(Data supplied)
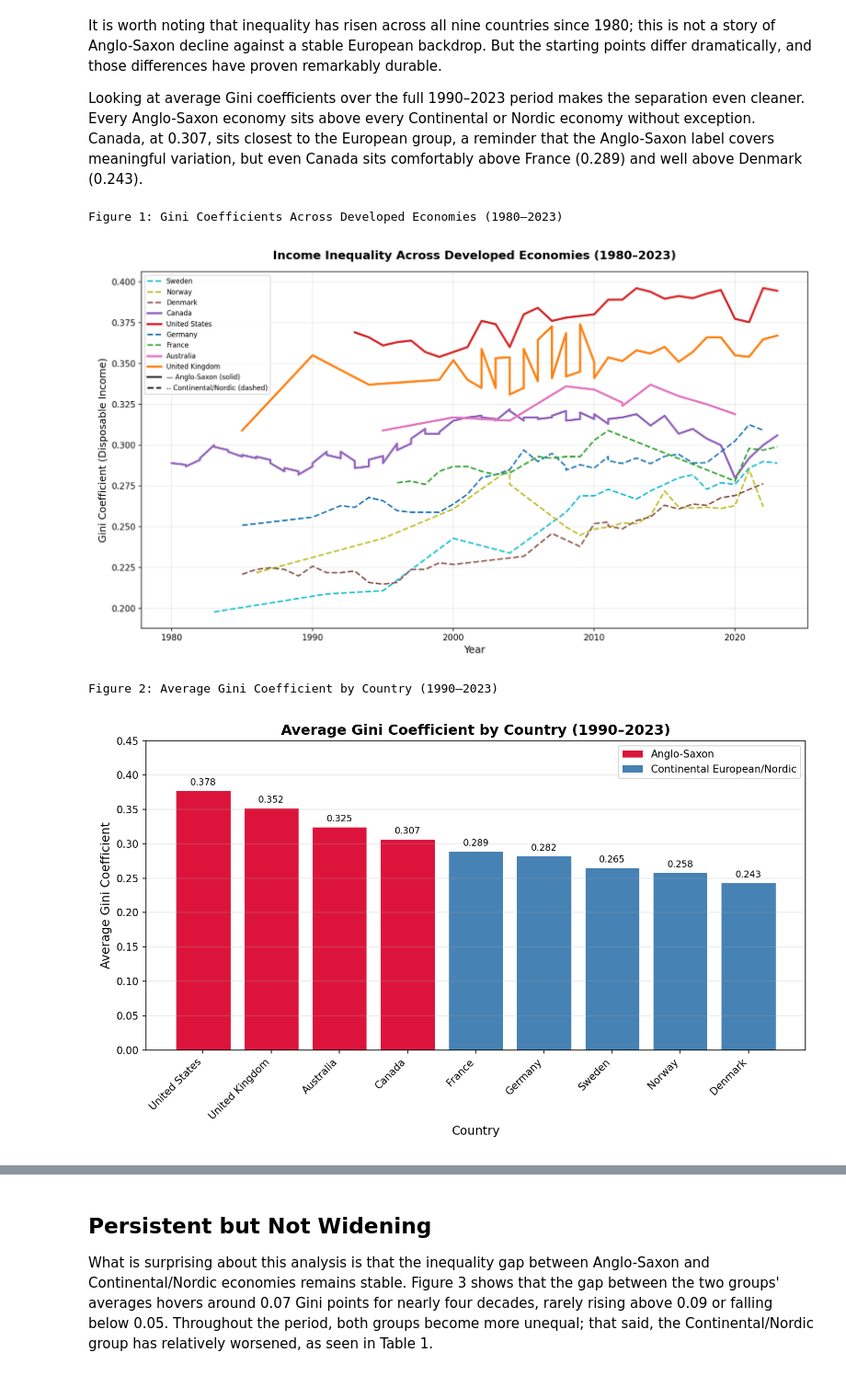
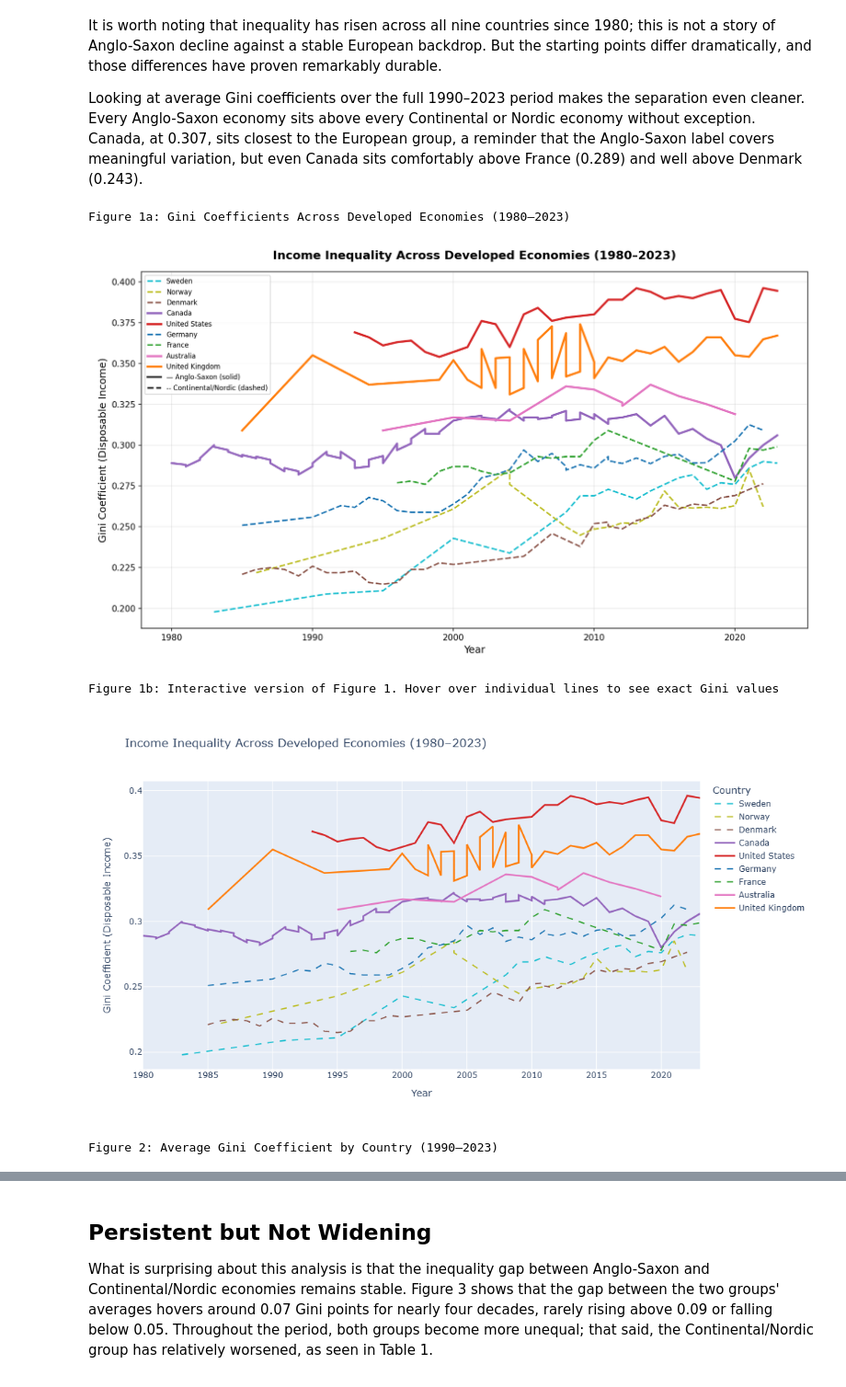
Before and after one commit to GeorgeKingham/Anglo-Saxon-Inequality, a Jupyter notebook: notebooks/Blog.ipynb, the cells around one changed output, grey strips where cells are left out. Shown at 92% size. Cells and saved outputs as stored; diff of their text form; code cells hidden in the pictures.

Commit message:
Improve figure captions with analytical takeaways

```diff
--- a/notebooks/Blog.ipynb
+++ b/notebooks/Blog.ipynb
@@ -637,13 +759,67 @@ Looking at average Gini coefficients over the full 1990–2023 period makes the
 # %%
 from IPython.display import Image, display
 
-print("Figure 1: Gini Coefficients Across Developed Economies (1980–2023)")
+print("Figure 1a: Gini Coefficients Across Developed Economies (1980–2023)")
 display(Image('../output/figures/gini_trends.png', width=800))
+
+print("Figure 1b: Interactive version of Figure 1. Hover over individual lines to see exact Gini values")
+import plotly.graph_objects as go
+
+# Add group column
+df_plot = df_clean.copy()
+df_plot['group'] = df_plot['country'].apply(
+    lambda x: 'Anglo-Saxon' if x in anglo_saxon else 'Continental/Nordic'
+)
+
+color_map = {
+    'United States': '#D62728',
+    'United Kingdom': '#FF7F0E',
+    'Canada': '#9467BD',
+    'Australia': '#E377C2',
+    'Germany': '#1F77B4',
+    'France': '#2CA02C',
+    'Sweden': '#17BECF',
+    'Norway': '#BCBD22',
+    'Denmark': '#8C564B'
+}
+
+fig = go.Figure()
+
+for country in df_plot['country'].unique():
+    data = df_plot[df_plot['country'] == country].sort_values('year')
+    is_anglo = country in anglo_saxon
+
+    fig.add_trace(go.Scatter(
+        x=data['year'],
+        y=data['gini'],
+        name=country,
+        mode='lines',
+        line=dict(
+            color=color_map[country],
+            dash='solid' if is_anglo else 'dash',
+            width=2.5 if is_anglo else 1.8
+        ),
+        hovertemplate=f'<b>{country}</b><br>Year: %{{x}}<br>Gini: %{{y:.3f}}<extra></extra>'
+    ))
+
+fig.update_layout(
+    title='Income Inequality Across Developed Economies (1980–2023)',
+    xaxis_title='Year',
+    yaxis_title='Gini Coefficient (Disposable Income)',
+    legend_title_text='Country',
+    hovermode='closest',
+    width=1000,
+    height=600,
+    hoverlabel=dict(bgcolor='white', font_size=12)
+)
+
+fig.show()
 
 print("\nFigure 2: Average Gini Coefficient by Country (1990–2023)")
 display(Image('../output/figures/gini_average.png', width=800))
 # %% [output]
-Figure 1: Gini Coefficients Across Developed Economies (1980–2023)
+Figure 1a: Gini Coefficients Across Developed Economies (1980–2023)
 [figure]
-Figure 2: Average Gini Coefficient by Country (1990–2023)
+Figure 1b: Interactive version of Figure 1. Hover over individual lines to see exact Gini values
-[figure, old version]
+[figure, new version]
+Figure 2: Average Gini Coefficient by Country (1990–2023)
```
Also changed, not shown: parts of 14 cells of this notebook.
(End Data supplied)
= Task objective =
The entries are to be written out in full and exactly, apart from the pictures.

= Expected answer =
Before and after one commit to GeorgeKingham/Anglo-Saxon-Inequality, a Jupyter notebook: notebooks/Blog.ipynb, the cells around one changed output, grey strips where cells are left out. Shown at 92% size. Cells and saved outputs as stored; diff of their text form; code cells hidden in the pictures.

Commit message:
Improve figure captions with analytical takeaways

```diff
--- a/notebooks/Blog.ipynb
+++ b/notebooks/Blog.ipynb
@@ -637,13 +759,67 @@ Looking at average Gini coefficients over the full 1990–2023 period makes the
 # %%
 from IPython.display import Image, display
 
-print("Figure 1: Gini Coefficients Across Developed Economies (1980–2023)")
+print("Figure 1a: Gini Coefficients Across Developed Economies (1980–2023)")
 display(Image('../output/figures/gini_trends.png', width=800))
+
+print("Figure 1b: Interactive version of Figure 1. Hover over individual lines to see exact Gini values")
+import plotly.graph_objects as go
+
+# Add group column
+df_plot = df_clean.copy()
+df_plot['group'] = df_plot['country'].apply(
+    lambda x: 'Anglo-Saxon' if x in anglo_saxon else 'Continental/Nordic'
+)
+
+color_map = {
+    'United States': '#D62728',
+    'United Kingdom': '#FF7F0E',
+    'Canada': '#9467BD',
+    'Australia': '#E377C2',
+    'Germany': '#1F77B4',
+    'France': '#2CA02C',
+    'Sweden': '#17BECF',
+    'Norway': '#BCBD22',
+    'Denmark': '#8C564B'
+}
+
+fig = go.Figure()
+
+for country in df_plot['country'].unique():
+    data = df_plot[df_plot['country'] == country].sort_values('year')
+    is_anglo = country in anglo_saxon
+
+    fig.add_trace(go.Scatter(
+        x=data['year'],
+        y=data['gini'],
+        name=country,
+        mode='lines',
+        line=dict(
+            color=color_map[country],
+            dash='solid' if is_anglo else 'dash',
+            width=2.5 if is_anglo else 1.8
+        ),
+        hovertemplate=f'<b>{country}</b><br>Year: %{{x}}<br>Gini: %{{y:.3f}}<extra></extra>'
+    ))
+
+fig.update_layout(
+    title='Income Inequality Across Developed Economies (1980–2023)',
+    xaxis_title='Year',
+    yaxis_title='Gini Coefficient (Disposable Income)',
+    legend_title_text='Country',
+    hovermode='closest',
+    width=1000,
+    height=600,
+    hoverlabel=dict(bgcolor='white', font_size=12)
+)
+
+fig.show()
 
 print("\nFigure 2: Average Gini Coefficient by Country (1990–2023)")
 display(Image('../output/figures/gini_average.png', width=800))
 # %% [output]
-Figure 1: Gini Coefficients Across Developed Economies (1980–2023)
+Figure 1a: Gini Coefficients Across Developed Economies (1980–2023)
 [figure]
-Figure 2: Average Gini Coefficient by Country (1990–2023)
+Figure 1b: Interactive version of Figure 1. Hover over individual lines to see exact Gini values
-[figure, old version]
+[figure, new version]
+Figure 2: Average Gini Coefficient by Country (1990–2023)
```
Also changed, not shown: parts of 14 cells of this notebook.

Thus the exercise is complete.